You might be forgiven for thinking that, in a world of rapid digital transformation, where eBooks and audiobooks continue to rocket in popularity, the era of printed books might have started to fade. In fact, millions of print books were purchased last year in the UK, and many of these started life in an Amazon facility just outside Luton. Welcome to the Amazon print-on-demand centre, designated “LTN5”, one of the UK's largest book-printing facilities, standing at the intersection between tradition and cutting-edge technology.
The first thing you notice about LTN5 is the scale. The large facility is split into two sections - with both running during peak season - with a variety of different printing and binding machinery working in a harmonious rhthym to ensure books keep rolling off the press.
LTN5's massive production capacity plays a vital role in meeting the demands of publishers, partners and customers across the UK. But nothing would be possible without the unwavering commitment to excellence from a dedicated team.
Eilish McDonald, Change Manager at LTN5, guides us through the different production lines and equipment and explains when the peak periods are for printing. After several years at LTN5, she's able to tell what time of the year it is from what kind of books are being printed.
Abdul, a Level 2 Machine Operator, shows us the inner workings of one of the larger printers, and explains the paper's journey from plain to printed. After specialist training with a printer manufacturer in Barcelona, Abdul now holds a rare qualification for the specific machinery used in LTN5.
Perfection is critically important to the crew at LTN5. There are quality checks at every stage of the process. Here at printing, James shows us common issues and printing mistakes that might occur, and the processes in place to both catch and fix these before the prints make it to binding.

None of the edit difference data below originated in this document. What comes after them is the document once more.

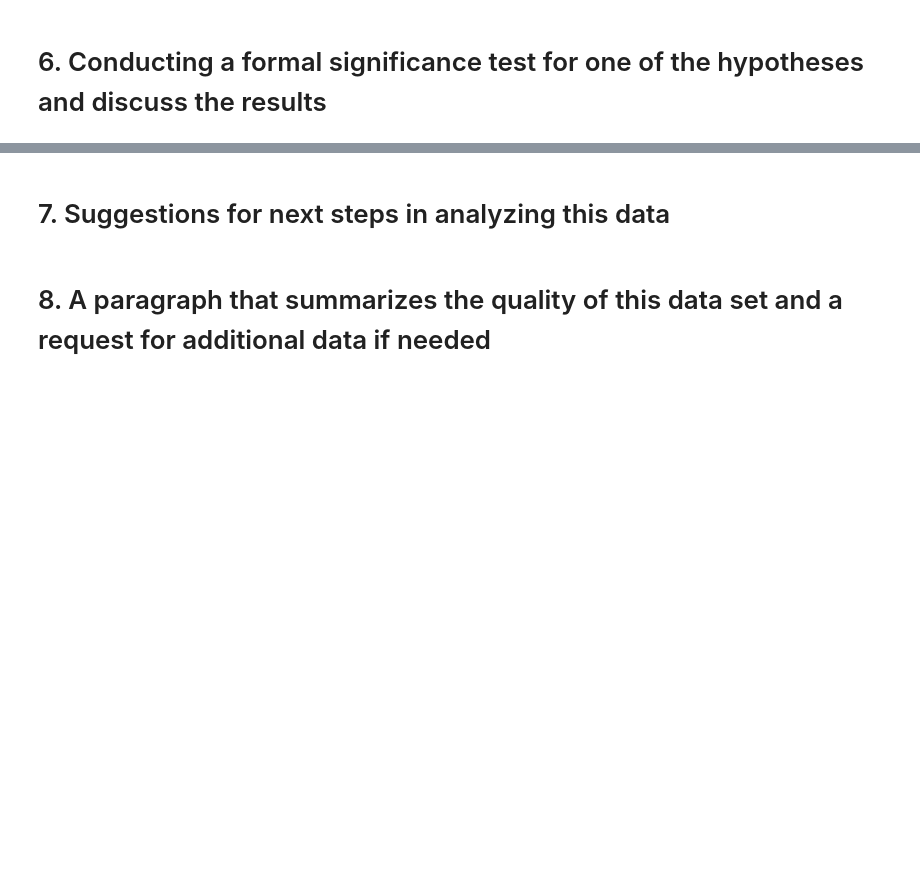
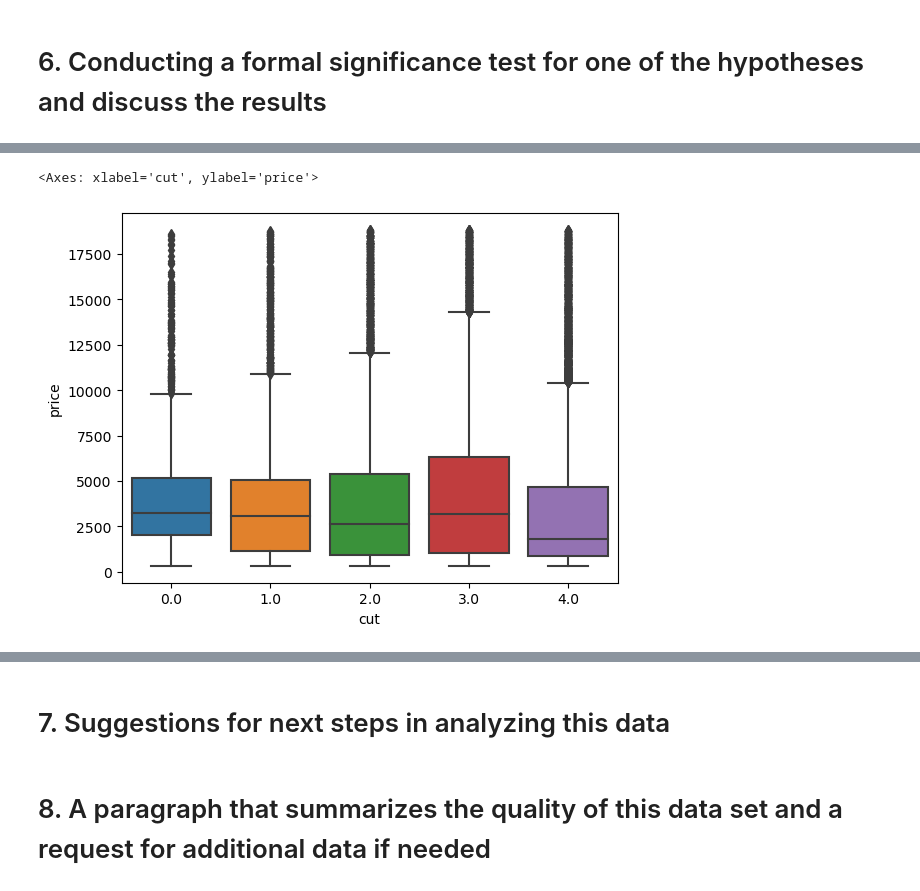
Before and after one commit to rininobaron/IBM_Machine_Learning_Professional_Certificate, a Jupyter notebook: COURSE_1_Exploratory_Data_Analysis_for_Machine_Learning/Week5/final-project-eda-ibm-course.ipynb, the cells around one changed output, grey strips where cells are left out. Drawn from its saved outputs; the diff is of its cells as text; code cells hidden in the pictures; blank space fills up the shorter version.

```diff
--- a/COURSE_1_Exploratory_Data_Analysis_for_Machine_Learning/Week5/final-project-eda-ibm-course.ipynb
+++ b/COURSE_1_Exploratory_Data_Analysis_for_Machine_Learning/Week5/final-project-eda-ibm-course.ipynb
@@ -237,22 +239,22 @@ We will perform the following changes in order to drop outliers saw above:
 6. z: drop values greather than 15
 # %%
 # carat
-diam_num = diam_num.where(diam_num["carat"] <= 4)
+diam_num = diam_num.where(diam_num["carat"] <= 4).dropna()
 
 # depth
-diam_num = diam_num.where((diam_num["depth"] >= 50) & (diam_num["depth"] <= 75))
+diam_num = diam_num.where((diam_num["depth"] >= 50) & (diam_num["depth"] <= 75)).dropna()
 
 # table
-diam_num = diam_num.where(diam_num["table"] <= 90)
+diam_num = diam_num.where(diam_num["table"] <= 90).dropna()
 
 # x
-diam_num = diam_num.where(diam_num["x"] >= 2)
+diam_num = diam_num.where(diam_num["x"] >= 2).dropna()
 
 # y
-diam_num = diam_num.where(diam_num["y"] <= 30)
+diam_num = diam_num.where(diam_num["y"] <= 30).dropna()
 
 # z
-diam_num = diam_num.where(diam_num["z"] <= 15)
+diam_num = diam_num.where(diam_num["z"] <= 15).dropna()
 
 diam_num.reset_index(drop=True, inplace=True)
 # %% [markdown]
@@ -304,0 +335,5 @@ At least one of the means for women's BMI is not the same.
+# %%
+sns.boxplot(x="cut", y="price", data=diam_num)
+# %% [output]
+<Axes: xlabel='cut', ylabel='price'>
+[figure, added]
```
Also changed, not shown: parts of 11 cells of this notebook.
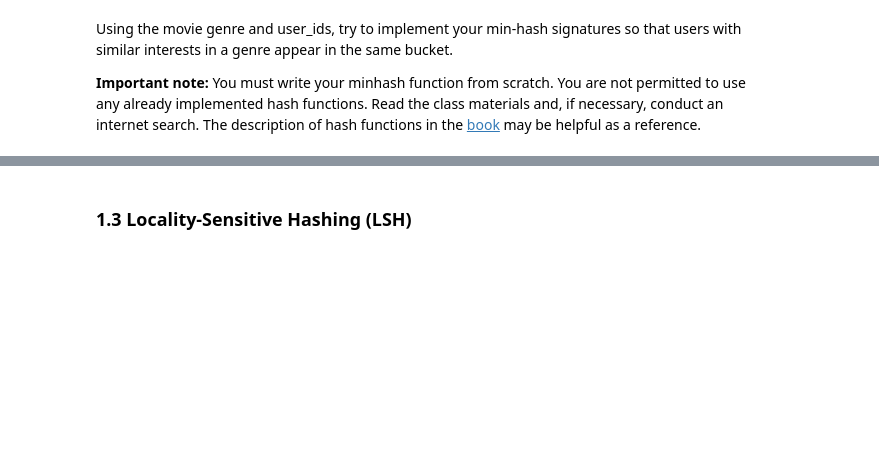
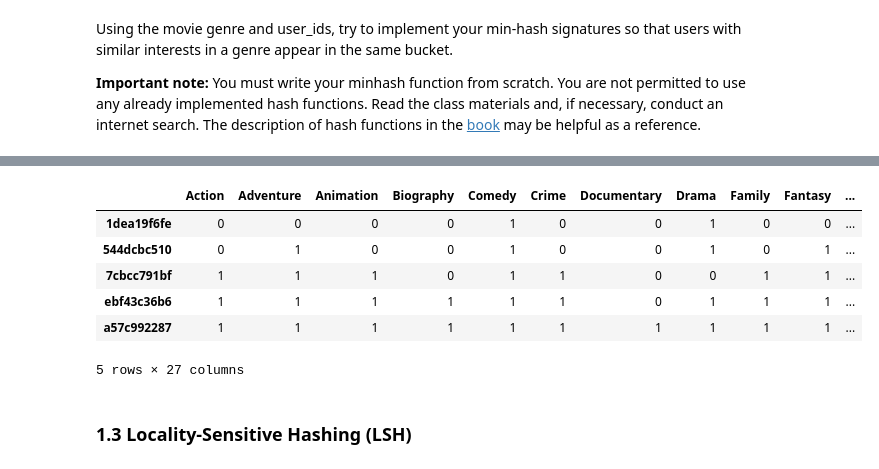
Before and after one commit to LorenzoPannacci/ADM-HW4, a Jupyter notebook: main.ipynb, the cells around one changed output, grey strips where cells are left out. Drawn from its saved outputs; the diff is of its cells as text; code cells hidden in the pictures; blank space fills up the shorter version.

```diff
--- a/main.ipynb
+++ b/main.ipynb
@@ -83,0 +224,44 @@ __Important note:__ You must write your minhash function from scratch.  You are
+# %%
+# 0) create a dictionary where I have as keys the user_id and as values all genres related to it
+
+user_genres_dict = {}
+
+#iterare over dataframe
+for index, row in genres_with_user.iterrows():
+    user_id = row['user_id']
+    genre = row['genres']
+
+    #if user_id already exist, append
+    if user_id in user_genres_dict:
+        user_genres_dict[user_id].append(genre)
+    #if user_id does not exist, create the key
+    else:
+        user_genres_dict[user_id] = [genre]
+
+
+#then I convert into a dataframe (it will be necessary later)
+user_genres_df = pd.DataFrame(list(user_genres_dict.items()), columns=['user_id', 'genres'])
+# %%
+#1) create the matrix
+
+#take unique genres of films
+#unique_genres was already created before! I am just recalling it for continuity
+unique_genres = sorted(list(unique_genres))
+
+#create my matrix. columns are genres and the index is user_id
+my_matrix = pd.DataFrame(0, index=dataset["user_id"].unique(), columns=unique_genres)
+#put 1 if the user has that genre, put 0 if there is not
+for user_id, genres in user_genres_dict.items():
+    for genre in genres:
+        if genre in unique_genres:
+            my_matrix.loc[user_id, genre] = 1
+
+my_matrix.head()
+# %% [output]
+|  | Action | Adventure | Animation | Biography | Comedy | Crime | Documentary | Drama | Family | Fantasy | ... |
+| 1dea19f6fe | 0 | 0 | 0 | 0 | 1 | 0 | 0 | 1 | 0 | 0 | ... |
+| 544dcbc510 | 0 | 1 | 0 | 0 | 1 | 0 | 0 | 1 | 0 | 1 | ... |
+| 7cbcc791bf | 1 | 1 | 1 | 0 | 1 | 1 | 0 | 0 | 1 | 1 | ... |
+| ebf43c36b6 | 1 | 1 | 1 | 1 | 1 | 1 | 0 | 1 | 1 | 1 | ... |
+| a57c992287 | 1 | 1 | 1 | 1 | 1 | 1 | 1 | 1 | 1 | 1 | ... |
+5 rows × 27 columns
```
Also changed, not shown: parts of 23 cells of this notebook.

Eilish pauses for a moment to show us the Author Alley, which showcases some of the authors who have visited and had their books printed at LTN5. The newest addition is 11-year-old author Alexandra, who had the book she wrote, Autumn's Diary of Dreams, printed at LTN5 this year.
Back to the books. Marius, an RME Technician on Amazon's Career Choice program, demonstrates how to use the 'Titan' to cut printed paper down to size before binding. He also tells about the 'test books' they produce to calibrate the cutting and binding machines, which look like paperback notebooks. These are donated to schools, hospitals and charities by the boxload for them to use. Marius tells us he even took a box to his local vet clinic to thank them for helping him out in an emergency!
Finally, we see our first books! Rolling out of the 'Inifinitrim' cutting machine, each book is printed depending on the order requests, resulting in an apparently random order of finished books that resembles a library shelf.
But the production line doesn't end there. A team of sharp-eyed associates examine and inspect every book printed for defects, misprints, covers that have been cut incorrectly or bent. Anything that isn't perfect is sent for reprint, to ensure that all finished books are of the highest possible quality. This strive for perfection is a source of pride for everyone at LTN5, and it's easy to see everyone pulling together in order to achieve it.
Our visit finishes in the cafeteria, where we're surrounded by associates eating lunch, taking a break or playing pool. Despite the number of people working at LTN5, everyone seems to know each other - whether it's a friendly wave on the manufacturing floor or a fierce game of table tennis, the sense of community is everywhere.
Beyond the whirring machines and laser printers lies an appreciation for the books themselves, and a deep respect for the craft of bookmaking. At LTN5, every page printed is an opportunity to transport readers into different worlds, teach them something new, or inspire change. Every day is Day One at the centre, with plans to increase printing efficiency and capacity even further before the end of the year, to bring more stories to even more people.